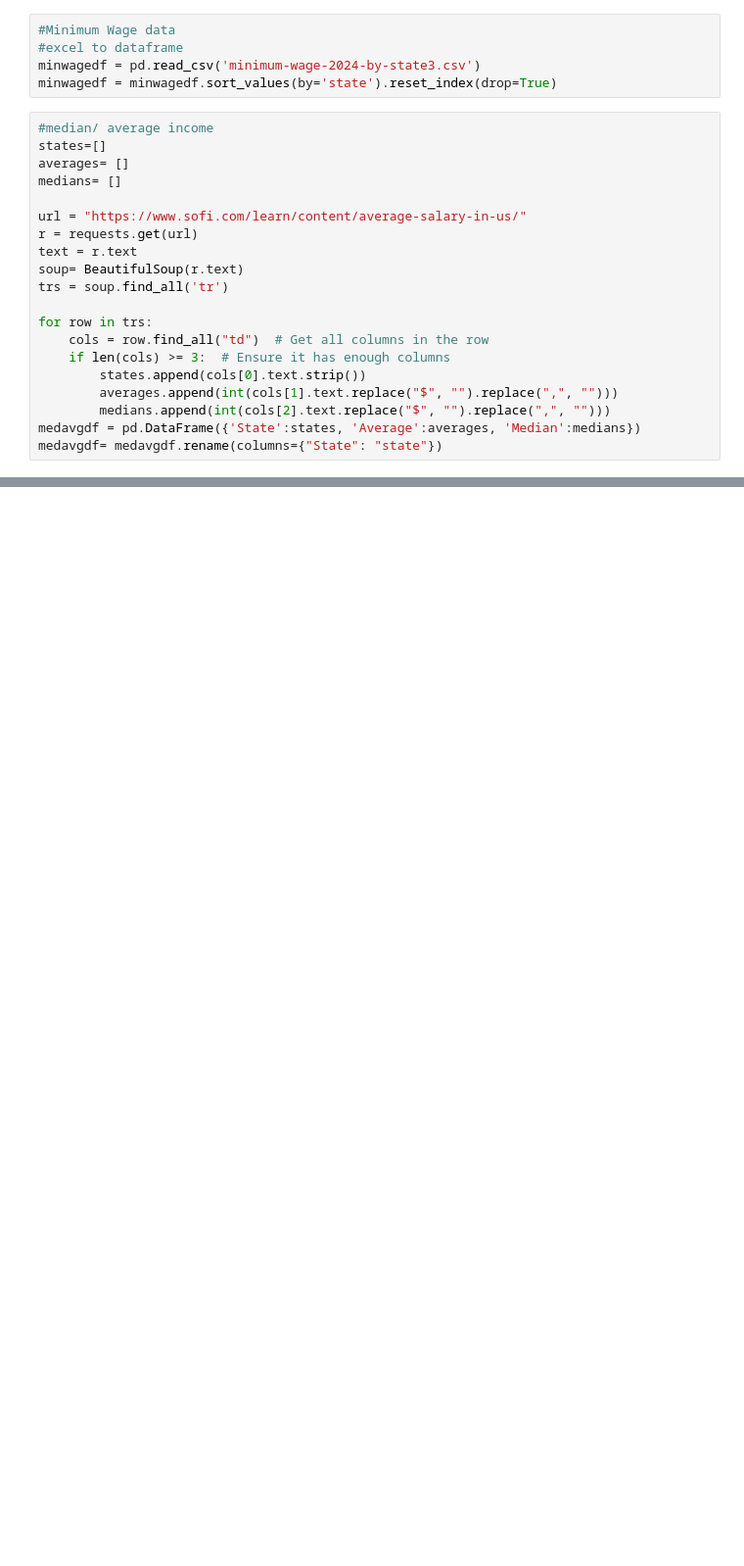
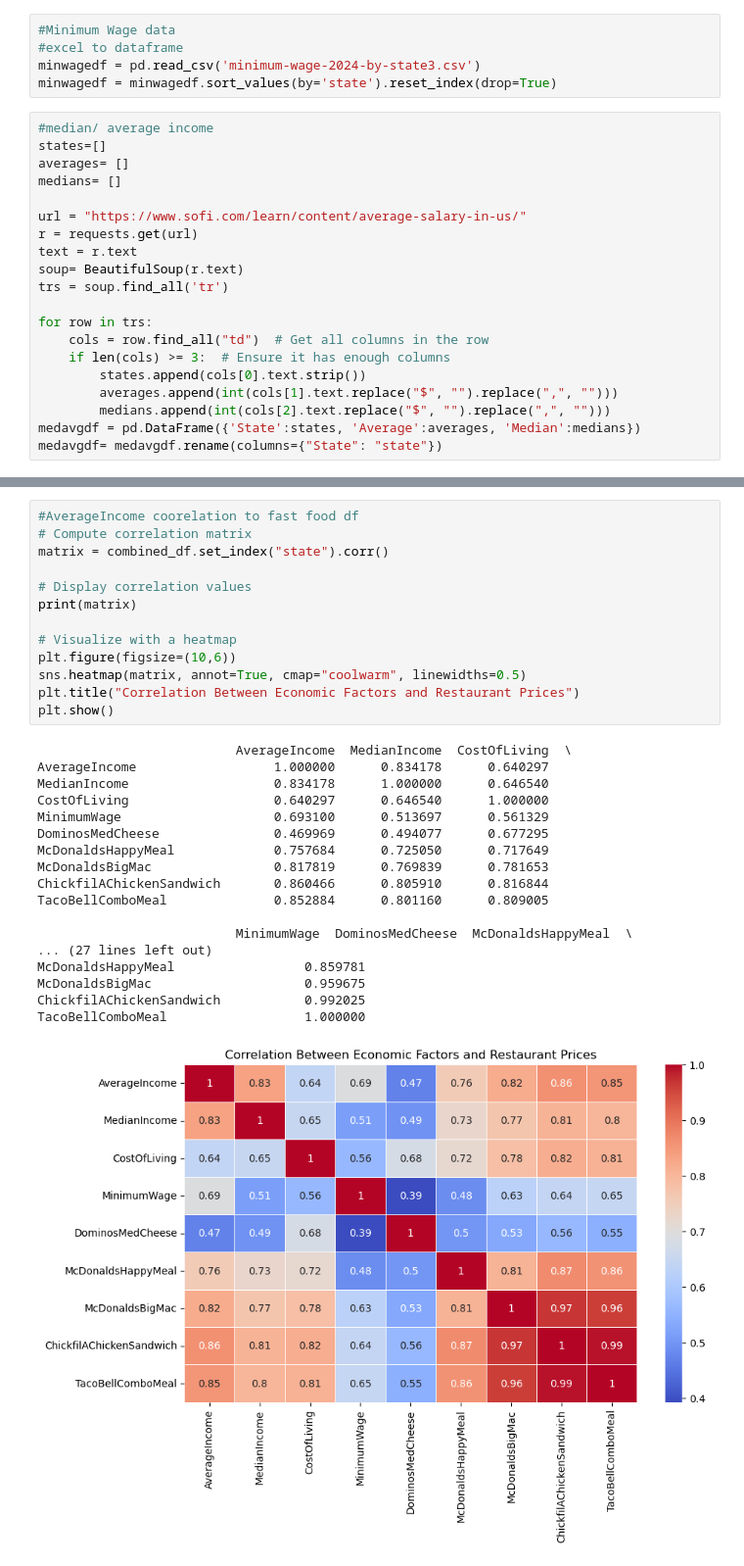
Before and after one commit to gbean4/Post_2, a Jupyter notebook: my_datatable.ipynb, the cells around one changed output, grey strips where cells are left out. Shown: that part at 98% size. Drawn from its saved outputs; the diff is of its cells as text; blank space fills up the shorter version.

```diff
--- a/my_datatable.ipynb
+++ b/my_datatable.ipynb
@@ -100,0 +119,32 @@ combined_df
+# %%
+#AverageIncome coorelation to fast food df
+# Compute correlation matrix
+matrix = combined_df.set_index("state").corr()
+
+# Display correlation values
+print(matrix)
+
+# Visualize with a heatmap
+plt.figure(figsize=(10,6))
+sns.heatmap(matrix, annot=True, cmap="coolwarm", linewidths=0.5)
+plt.title("Correlation Between Economic Factors and Restaurant Prices")
+plt.show()
+# %% [output]
+                          AverageIncome  MedianIncome  CostOfLiving  \
+AverageIncome                  1.000000      0.834178      0.640297
+MedianIncome                   0.834178      1.000000      0.646540
+CostOfLiving                   0.640297      0.646540      1.000000
+MinimumWage                    0.693100      0.513697      0.561329
+DominosMedCheese               0.469969      0.494077      0.677295
+McDonaldsHappyMeal             0.757684      0.725050      0.717649
+McDonaldsBigMac                0.817819      0.769839      0.781653
+ChickfilAChickenSandwich       0.860466      0.805910      0.816844
+TacoBellComboMeal              0.852884      0.801160      0.809005
+
+                          MinimumWage  DominosMedCheese  McDonaldsHappyMeal  \
+... (27 lines left out)
+McDonaldsHappyMeal                 0.859781
+McDonaldsBigMac                    0.959675
+ChickfilAChickenSandwich           0.992025
+TacoBellComboMeal                  1.000000
+[figure, added]
```
Also changed, not shown: parts of 7 cells of this notebook, 2 other files.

* * * * *

## ACTION ITEM
If a line in the records contains the word "AverageIncome", copy it out.

## SOLUTION FOR THIS EXERCISE
+#AverageIncome coorelation to fast food df
+                          AverageIncome  MedianIncome  CostOfLiving  \
+AverageIncome                  1.000000      0.834178      0.640297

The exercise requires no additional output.